Some pundits say managed services will become a commodity. I disagree. Managed services are not a single technology. Rather, managed service provider (MSP) platforms are a way to continually deliver new solutions to customers.
Think of it this way: As one managed service matures (for instance, managed storage) a new managed service will emerge (for instance, video surveillance). In order to show this visually, let's take a look at Gartner's famed Hype Cycle chart.
Now stick with me, and I'l quickly explain how I see the MSP market evolving.
According to Gartner, a technology moves through five phases:
- Technology trigger, such as a product launch that stirs media interest
- Peak of inflated expectations, where the hype is out of control
- Trough of disillusionment, where the press abandons the topic because of unmet expectations
- Slope of enlightenment, where the true survivors begin to benefit from the technology
- Plateau of productivity, where a technology's real-world benefits are now generally accepted

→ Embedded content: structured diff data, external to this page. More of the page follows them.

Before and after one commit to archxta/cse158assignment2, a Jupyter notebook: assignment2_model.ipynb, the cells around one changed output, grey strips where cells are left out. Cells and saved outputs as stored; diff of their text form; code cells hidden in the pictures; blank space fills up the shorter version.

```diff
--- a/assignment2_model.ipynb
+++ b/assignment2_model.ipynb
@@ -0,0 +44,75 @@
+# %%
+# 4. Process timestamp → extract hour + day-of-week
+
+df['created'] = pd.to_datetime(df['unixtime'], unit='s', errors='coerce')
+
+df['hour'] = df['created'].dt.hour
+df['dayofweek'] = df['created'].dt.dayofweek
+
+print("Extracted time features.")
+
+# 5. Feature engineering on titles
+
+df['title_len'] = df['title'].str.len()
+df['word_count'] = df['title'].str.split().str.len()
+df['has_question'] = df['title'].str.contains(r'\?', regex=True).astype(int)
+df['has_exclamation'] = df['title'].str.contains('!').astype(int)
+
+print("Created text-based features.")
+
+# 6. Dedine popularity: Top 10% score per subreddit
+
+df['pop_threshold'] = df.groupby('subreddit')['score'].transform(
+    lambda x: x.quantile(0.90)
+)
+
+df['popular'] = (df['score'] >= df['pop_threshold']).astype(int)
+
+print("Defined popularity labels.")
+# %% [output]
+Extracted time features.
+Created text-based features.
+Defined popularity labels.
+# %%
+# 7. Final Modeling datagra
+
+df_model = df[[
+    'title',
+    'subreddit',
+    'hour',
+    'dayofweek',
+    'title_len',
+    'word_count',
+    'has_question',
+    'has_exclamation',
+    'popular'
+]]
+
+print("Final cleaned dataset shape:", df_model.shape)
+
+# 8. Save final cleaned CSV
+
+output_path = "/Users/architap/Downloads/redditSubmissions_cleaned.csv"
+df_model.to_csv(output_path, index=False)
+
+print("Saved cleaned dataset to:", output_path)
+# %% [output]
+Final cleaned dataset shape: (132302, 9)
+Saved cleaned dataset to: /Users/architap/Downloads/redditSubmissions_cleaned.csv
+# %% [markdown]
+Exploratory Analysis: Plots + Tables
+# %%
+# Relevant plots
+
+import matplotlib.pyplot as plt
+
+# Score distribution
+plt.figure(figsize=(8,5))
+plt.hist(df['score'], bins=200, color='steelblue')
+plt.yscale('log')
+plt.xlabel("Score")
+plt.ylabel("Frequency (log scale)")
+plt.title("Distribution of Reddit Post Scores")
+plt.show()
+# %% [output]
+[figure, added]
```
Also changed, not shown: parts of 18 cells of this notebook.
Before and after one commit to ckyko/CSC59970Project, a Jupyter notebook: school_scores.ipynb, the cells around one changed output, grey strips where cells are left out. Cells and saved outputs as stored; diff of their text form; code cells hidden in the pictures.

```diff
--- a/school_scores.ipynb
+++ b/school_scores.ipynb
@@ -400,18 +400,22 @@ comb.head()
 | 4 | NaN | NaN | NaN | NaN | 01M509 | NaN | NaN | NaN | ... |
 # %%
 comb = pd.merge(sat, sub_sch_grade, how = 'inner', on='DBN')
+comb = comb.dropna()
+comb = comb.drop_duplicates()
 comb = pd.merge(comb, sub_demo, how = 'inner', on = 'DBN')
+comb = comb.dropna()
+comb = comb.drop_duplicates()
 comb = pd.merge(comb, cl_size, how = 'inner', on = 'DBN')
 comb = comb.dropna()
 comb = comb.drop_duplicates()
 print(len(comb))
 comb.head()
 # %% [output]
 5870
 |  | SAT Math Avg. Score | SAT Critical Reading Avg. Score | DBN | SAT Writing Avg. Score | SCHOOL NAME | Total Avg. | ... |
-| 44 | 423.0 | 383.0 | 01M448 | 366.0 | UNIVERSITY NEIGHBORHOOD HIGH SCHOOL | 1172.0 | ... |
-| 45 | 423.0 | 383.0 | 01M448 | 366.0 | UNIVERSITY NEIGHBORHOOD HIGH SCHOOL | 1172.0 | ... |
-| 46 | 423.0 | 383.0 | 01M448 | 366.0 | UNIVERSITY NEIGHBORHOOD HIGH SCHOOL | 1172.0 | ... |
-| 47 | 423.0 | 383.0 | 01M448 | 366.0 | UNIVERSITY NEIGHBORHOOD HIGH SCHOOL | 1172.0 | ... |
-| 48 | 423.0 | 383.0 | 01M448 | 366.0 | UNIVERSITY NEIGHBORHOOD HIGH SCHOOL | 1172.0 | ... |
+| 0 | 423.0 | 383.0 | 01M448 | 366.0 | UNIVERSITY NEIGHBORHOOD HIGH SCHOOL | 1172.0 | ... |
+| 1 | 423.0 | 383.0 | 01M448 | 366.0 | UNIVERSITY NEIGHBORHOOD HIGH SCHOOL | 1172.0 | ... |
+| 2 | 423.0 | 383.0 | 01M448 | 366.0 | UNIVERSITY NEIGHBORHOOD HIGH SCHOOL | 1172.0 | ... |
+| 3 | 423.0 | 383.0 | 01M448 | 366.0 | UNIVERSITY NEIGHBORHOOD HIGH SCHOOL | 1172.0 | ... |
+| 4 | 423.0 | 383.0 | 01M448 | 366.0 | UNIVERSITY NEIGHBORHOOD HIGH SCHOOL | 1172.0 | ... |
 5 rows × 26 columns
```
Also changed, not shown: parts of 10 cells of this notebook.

The chart above plots multiple services, and is part of a "Managed Service Reality Check" presentation I'm delivering today in New York. You can download a PDF of the presentation by visiting the MSPmentor Resource Center (registration required).
As MSPmentor's chart shows, I believe managed storage, security, VoIP, email and data center co-location services are moving into stage 5, the plateau of productivity. Generally speaking, progressive customers now broadly trust those managed services.
The SaaS Challenge
But other managed technologies -- particularly many software-as-a-service (SaaS) efforts -- are heading for the trough of disillusionment. That may actually be good news for MSPs, which could be called upon to help customers fine-tune their SaaS application performance.
Some SaaS companies (like Salesforce.com) have climbed the slope of enlightenment. But Wall Street and the press continue to hype SaaS as a perfect technology solution that will withstand an economic slowdown. That's quite an exaggeration.
To some extent, even MSPmentor is guilty of evangelizing SaaS because several of our key sources -- from SugarCRM CEO John Roberts to insiders at Dell -- remain so upbeat about SaaS.
Now Gaining Attention
In recent weeks, MSPmentor has also written about emerging opportunities like managed TelePresence, unified communications, video surveillance and digital signage. There's also growing interest in managed services based on open source hardware and software.
Some readers would assert that we are "hyping" those technologies. I'm not sure I agree, but I think it's safe to expect all of those technologies to eventually face some backlash.
One prime example: VARs that are merely reselling digital signage will crash-and-burn as LCD and plasma TV margins fall. The real trick is mastering the managed content services that push advertisements and other information out to that signage.
Please note: I realize plotting technologies on the Gartner Hype Cycle is an inexact science. Feel free to debate me on my technology placements. And let me know what additional technologies belong on the chart.
But don't miss my bigger point: When people say managed services will become a commodity, they are overlooking wave after wave of new services that will ride across MSP platforms.
In many ways, managed services are like an operating system platform. As long as new applications and services continue to debut, the underlying platform remains extremely valuable.